Later that spring he confided to his diary in his private cipher: “I have spent the day in trying to contrive some plan of obtaining in marriage the heir to the English Crown.” (The lady would have been the future Queen Victoria, then twelve.) If a nineteen-year-old New York farm boy is to become a king, he obviously needs to give it quite a bit of thought. And James Jesse Strang gave it a great deal. His preoccupation with power appears again and again in his youthful diary. On New Year’s Day, 1835, for example, he wrote of those who had “died in obscurity” the previous year. Then Strang added fervently: “Curse me eternally if that be my fate.”

Yet nothing he did in the next half dozen years gave promise of escape from such a fate: he married a Baptist preacher’s daughter, served as a temperance lecturer, and became a small-town weekly newspaper editor.
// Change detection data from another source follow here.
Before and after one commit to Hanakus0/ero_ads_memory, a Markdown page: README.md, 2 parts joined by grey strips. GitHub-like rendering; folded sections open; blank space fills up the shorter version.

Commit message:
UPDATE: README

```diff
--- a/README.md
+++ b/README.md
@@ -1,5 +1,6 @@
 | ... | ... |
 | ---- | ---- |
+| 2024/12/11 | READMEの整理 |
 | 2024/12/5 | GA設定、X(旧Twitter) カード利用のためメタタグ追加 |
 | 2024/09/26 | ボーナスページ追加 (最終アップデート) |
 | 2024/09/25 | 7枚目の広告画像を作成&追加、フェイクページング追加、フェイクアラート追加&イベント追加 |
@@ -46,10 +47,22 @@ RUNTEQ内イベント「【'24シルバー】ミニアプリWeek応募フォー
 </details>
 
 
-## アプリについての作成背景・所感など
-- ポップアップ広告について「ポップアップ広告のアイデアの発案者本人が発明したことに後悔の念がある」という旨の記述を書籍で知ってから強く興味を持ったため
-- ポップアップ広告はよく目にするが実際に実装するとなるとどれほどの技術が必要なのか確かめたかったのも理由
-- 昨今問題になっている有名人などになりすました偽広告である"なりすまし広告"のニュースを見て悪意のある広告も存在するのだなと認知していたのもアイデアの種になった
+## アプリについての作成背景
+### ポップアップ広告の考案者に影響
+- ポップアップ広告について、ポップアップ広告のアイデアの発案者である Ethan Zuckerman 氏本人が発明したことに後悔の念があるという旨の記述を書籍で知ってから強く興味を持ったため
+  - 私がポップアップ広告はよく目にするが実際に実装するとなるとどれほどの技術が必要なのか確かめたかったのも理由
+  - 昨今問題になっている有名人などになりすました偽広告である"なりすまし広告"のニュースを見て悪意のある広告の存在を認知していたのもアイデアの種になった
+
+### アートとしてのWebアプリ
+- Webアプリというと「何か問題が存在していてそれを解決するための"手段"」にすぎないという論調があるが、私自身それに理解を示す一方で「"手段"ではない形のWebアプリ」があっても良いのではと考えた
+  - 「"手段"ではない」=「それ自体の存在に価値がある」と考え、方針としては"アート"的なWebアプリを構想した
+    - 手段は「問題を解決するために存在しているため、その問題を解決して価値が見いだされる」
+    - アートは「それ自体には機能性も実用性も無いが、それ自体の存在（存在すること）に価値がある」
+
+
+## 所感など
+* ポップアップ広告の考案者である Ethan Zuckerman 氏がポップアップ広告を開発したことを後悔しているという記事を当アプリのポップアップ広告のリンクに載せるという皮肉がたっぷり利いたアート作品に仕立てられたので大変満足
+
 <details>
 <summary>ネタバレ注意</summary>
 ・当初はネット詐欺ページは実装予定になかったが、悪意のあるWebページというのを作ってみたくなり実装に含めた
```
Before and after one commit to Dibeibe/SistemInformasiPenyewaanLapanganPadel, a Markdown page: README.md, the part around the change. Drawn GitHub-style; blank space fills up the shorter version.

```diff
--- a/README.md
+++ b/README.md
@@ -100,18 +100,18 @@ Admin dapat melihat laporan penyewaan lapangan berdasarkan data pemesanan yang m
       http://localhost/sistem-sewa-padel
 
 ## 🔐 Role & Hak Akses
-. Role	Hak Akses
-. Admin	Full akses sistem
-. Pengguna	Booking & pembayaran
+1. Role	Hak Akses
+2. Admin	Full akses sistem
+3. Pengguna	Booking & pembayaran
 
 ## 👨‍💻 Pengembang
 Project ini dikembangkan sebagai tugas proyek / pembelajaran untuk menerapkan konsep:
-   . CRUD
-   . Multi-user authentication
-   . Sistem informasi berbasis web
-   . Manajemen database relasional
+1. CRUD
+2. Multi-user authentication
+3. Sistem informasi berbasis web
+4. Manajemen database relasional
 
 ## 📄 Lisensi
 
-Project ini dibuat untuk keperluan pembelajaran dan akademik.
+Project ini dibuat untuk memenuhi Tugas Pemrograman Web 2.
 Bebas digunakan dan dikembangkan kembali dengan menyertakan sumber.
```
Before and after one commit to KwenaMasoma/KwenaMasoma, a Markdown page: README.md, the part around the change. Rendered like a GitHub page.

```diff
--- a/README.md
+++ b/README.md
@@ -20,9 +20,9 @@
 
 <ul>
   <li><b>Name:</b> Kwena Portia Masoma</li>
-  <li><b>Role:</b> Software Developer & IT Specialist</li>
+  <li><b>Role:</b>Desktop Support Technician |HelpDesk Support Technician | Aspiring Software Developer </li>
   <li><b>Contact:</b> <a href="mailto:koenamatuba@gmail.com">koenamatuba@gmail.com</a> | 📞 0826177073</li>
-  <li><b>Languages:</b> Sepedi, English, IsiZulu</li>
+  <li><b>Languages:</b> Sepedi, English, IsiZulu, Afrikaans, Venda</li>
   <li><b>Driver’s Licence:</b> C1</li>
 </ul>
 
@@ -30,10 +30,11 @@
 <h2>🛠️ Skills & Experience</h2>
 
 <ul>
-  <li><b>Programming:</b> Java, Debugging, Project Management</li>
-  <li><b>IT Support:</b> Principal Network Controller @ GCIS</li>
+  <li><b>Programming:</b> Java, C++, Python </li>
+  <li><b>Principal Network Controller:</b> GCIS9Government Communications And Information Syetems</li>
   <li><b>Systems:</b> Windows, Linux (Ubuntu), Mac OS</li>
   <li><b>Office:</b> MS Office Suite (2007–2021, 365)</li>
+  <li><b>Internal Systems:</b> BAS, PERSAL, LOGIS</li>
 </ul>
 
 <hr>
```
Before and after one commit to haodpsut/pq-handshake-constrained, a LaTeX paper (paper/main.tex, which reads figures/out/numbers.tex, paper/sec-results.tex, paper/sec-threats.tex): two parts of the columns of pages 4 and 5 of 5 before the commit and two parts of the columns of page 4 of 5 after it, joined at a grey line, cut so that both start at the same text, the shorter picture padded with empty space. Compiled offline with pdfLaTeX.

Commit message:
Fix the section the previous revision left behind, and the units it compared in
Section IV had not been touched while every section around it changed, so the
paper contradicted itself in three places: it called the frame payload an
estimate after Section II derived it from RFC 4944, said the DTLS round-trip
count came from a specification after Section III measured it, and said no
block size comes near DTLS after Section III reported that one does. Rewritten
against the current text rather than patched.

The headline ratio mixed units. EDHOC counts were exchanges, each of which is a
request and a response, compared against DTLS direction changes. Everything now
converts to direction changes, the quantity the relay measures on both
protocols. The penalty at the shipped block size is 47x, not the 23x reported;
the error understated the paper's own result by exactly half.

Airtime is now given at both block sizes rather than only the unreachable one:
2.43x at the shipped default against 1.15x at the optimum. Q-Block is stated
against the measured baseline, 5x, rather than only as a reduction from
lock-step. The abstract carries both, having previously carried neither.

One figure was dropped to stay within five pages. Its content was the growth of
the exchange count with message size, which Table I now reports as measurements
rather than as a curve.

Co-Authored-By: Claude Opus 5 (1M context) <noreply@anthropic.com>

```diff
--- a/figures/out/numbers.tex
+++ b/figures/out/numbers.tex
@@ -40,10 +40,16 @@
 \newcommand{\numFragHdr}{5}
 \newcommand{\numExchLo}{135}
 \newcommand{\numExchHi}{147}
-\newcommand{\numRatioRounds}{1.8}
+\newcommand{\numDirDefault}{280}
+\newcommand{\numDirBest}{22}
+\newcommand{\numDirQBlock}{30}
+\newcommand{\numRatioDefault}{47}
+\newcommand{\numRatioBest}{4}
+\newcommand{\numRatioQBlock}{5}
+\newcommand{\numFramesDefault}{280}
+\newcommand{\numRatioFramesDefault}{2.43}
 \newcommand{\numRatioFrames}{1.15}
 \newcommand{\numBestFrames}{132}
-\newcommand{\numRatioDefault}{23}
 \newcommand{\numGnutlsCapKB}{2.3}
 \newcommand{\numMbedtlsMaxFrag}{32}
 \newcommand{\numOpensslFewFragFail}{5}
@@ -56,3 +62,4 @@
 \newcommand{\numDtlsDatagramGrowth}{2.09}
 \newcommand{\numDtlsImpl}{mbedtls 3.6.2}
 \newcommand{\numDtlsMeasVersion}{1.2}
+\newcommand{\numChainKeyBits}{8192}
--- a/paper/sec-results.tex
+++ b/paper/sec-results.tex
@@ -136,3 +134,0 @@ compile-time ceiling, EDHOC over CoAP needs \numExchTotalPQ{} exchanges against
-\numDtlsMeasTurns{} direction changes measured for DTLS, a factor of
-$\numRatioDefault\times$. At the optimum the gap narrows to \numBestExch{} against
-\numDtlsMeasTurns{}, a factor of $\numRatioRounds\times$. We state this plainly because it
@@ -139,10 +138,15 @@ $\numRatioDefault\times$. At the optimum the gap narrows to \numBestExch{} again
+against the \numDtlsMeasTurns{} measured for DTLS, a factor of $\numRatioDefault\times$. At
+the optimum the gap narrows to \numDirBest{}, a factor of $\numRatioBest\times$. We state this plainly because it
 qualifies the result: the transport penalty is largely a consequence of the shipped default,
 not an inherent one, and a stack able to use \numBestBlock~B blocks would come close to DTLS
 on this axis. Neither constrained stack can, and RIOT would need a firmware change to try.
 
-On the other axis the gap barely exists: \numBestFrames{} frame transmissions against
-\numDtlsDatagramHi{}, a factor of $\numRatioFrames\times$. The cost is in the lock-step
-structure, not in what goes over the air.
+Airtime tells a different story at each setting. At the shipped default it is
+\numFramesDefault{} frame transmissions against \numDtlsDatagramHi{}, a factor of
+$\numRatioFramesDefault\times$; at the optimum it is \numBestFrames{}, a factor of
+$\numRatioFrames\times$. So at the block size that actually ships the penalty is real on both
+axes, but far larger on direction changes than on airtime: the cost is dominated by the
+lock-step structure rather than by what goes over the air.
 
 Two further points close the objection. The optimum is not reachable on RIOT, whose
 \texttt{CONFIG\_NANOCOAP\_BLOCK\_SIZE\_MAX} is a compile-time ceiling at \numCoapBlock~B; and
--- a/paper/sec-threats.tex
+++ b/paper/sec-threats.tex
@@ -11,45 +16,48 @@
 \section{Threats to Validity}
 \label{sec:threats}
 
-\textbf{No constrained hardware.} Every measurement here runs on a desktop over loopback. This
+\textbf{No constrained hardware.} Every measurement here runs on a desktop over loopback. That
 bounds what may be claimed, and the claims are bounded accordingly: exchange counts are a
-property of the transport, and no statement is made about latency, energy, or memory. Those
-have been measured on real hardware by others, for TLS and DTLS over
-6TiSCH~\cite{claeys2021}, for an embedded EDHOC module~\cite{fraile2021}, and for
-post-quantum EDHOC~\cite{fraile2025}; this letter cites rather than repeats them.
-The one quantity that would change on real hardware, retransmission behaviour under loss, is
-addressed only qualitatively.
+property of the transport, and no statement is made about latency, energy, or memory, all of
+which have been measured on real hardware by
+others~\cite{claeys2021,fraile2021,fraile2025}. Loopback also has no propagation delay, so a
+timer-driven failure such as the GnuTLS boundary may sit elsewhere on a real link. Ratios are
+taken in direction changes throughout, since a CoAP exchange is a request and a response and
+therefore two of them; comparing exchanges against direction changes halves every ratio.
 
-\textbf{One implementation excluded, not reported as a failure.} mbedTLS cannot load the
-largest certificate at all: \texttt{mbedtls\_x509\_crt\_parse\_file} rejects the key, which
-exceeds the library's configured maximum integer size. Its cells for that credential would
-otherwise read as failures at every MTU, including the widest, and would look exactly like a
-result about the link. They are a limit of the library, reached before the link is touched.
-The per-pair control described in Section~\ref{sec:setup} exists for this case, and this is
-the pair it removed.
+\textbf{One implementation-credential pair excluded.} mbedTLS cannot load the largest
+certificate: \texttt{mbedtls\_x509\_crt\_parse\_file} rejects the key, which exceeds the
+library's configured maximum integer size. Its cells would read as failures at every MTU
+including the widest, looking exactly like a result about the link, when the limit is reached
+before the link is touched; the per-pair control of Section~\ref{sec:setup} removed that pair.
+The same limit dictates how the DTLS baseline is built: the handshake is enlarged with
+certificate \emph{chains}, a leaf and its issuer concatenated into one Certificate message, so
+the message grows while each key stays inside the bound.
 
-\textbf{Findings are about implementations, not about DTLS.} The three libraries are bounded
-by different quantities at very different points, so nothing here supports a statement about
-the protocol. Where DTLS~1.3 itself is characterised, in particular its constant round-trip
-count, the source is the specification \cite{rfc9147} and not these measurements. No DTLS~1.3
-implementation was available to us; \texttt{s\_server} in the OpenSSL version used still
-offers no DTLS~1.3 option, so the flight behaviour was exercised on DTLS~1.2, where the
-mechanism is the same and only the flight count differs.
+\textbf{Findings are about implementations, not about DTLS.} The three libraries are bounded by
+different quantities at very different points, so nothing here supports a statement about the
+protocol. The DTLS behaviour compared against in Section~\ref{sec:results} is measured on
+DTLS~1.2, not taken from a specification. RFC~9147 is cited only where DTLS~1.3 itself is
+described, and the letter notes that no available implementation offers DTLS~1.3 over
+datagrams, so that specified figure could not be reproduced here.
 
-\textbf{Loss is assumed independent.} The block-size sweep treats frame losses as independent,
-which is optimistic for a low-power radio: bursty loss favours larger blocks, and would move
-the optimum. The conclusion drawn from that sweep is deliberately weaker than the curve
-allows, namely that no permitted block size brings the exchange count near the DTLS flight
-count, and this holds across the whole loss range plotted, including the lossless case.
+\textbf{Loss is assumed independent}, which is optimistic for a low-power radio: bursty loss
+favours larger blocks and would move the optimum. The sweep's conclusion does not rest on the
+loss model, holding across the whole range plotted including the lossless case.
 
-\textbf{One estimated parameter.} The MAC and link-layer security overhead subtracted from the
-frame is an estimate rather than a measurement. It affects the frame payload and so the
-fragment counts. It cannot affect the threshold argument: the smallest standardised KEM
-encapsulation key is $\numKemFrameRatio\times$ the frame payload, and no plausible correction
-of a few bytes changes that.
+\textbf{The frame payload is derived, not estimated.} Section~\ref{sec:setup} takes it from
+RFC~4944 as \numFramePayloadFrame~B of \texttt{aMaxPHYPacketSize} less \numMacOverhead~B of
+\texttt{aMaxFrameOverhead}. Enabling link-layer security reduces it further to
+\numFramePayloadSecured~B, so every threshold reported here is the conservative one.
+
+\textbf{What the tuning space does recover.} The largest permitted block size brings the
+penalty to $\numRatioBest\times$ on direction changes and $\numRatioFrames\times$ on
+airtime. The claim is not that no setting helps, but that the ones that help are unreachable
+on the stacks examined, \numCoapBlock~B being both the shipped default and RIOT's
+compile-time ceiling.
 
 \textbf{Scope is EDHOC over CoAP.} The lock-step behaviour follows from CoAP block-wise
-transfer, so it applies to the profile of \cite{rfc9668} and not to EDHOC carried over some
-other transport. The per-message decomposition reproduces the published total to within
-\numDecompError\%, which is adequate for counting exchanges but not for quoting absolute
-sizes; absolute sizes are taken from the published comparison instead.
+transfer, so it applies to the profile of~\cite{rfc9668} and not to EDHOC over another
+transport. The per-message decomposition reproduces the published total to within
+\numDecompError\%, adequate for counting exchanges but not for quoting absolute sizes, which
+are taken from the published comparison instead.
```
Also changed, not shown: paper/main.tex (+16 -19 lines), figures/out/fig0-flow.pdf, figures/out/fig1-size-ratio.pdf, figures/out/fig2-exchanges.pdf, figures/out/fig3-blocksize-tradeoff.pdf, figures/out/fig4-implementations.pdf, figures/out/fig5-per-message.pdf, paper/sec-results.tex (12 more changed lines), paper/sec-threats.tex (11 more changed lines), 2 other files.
But when he migrated to Burlington, Wisconsin, with his wife and child in the summer of 1843, he had without knowing it taken a major step toward his royal destiny.

In Burlington, Strang took up for the first time the practice of law. During his first winter in the territory, he attended a Mormon meeting to hear an apostle of Joseph Smith’s known as the Wild Ram of the Mountains. Strang had never been susceptible to the theatricality of evangelical preachers. In fact, he had described himself in his diary as “a cool Philosopher.” But perhaps when he saw how the Wild Ram could shake the windowpanes and move his listeners to religious ecstasy, he was envious. We have no record of his feelings, but we know he was sufficiently interested in Mormonism to journey some two hundred miles to the south, to Nauvoo, Illinois, where after talking with Joseph Smith he was baptized a Mormon.

As he baptized Strang, the Prophet is reported to have said: “Thou shall hold the Keys of the Melchizedek priesthood, shall walk with Moses, Enoch, and Elijah, and shall talk with God face to face.” It was not quite like marrying the heir to the British throne, but it had possibilities. Especially in 1844; for Illinois seethed with political intrigue and violent anti-Mormon feeling. Clearly, the sect could not last much longer in Nauvoo. When Strang proposed to Joseph Smith and his brother Hyrum that he found a Mormon colony near Burlington, Wisconsin, they made him an elder of the church and urged him to report on the possibilities to the north.

Strang’s report from Burlington came too late for Joseph Smith to do much about it. On June 27, a few days after receiving it, Joseph and Hyrum were killed by a mob in Carthage, Illinois. Smith had been such a colorful, powerful leader that to many his death meant the end of Mormonism. In the New York Herald ’s, obituary James Gordon Bennett wrote, “The death of the modern Mahomet will seal the fate of Mormonism. They cannot get another Joe Smith. The holy city must tumble into ruins, and the ‘latter day saints’ have indeed come to the latter day.”

To Bennett’s credit he revised this judgment two days later: “Instead of sealing the fate of Mormonism, we are now rather inclined to believe that this revolting transaction may give only additional and increased strength to that sect.” But the immediate future of the church was extremely dark. As the twelve apostles who ruled the church under Smith assembled in Nauvoo, they were in shocked despair. In this awful crisis of the young church only one Mormon responded with what must have amounted to joy: James Jesse Strang.

At the moment when a rifle ball struck Smith, causing him to fall to his death out of the second-story window of the Carthage jail, Strang was taking a solitary walk through the countryside outside Burlington. As the Prophet’s life was extinguished, Strang said later, he heard celestial music, looked into the sky, and saw an angel accompanied by a heavenly host glide down onto the meadow in which he stood. The angel stretched forth a hand, anointing his head with oil as a sign that henceforth Prophet Strang was to be the supreme ruler of the Saints on earth.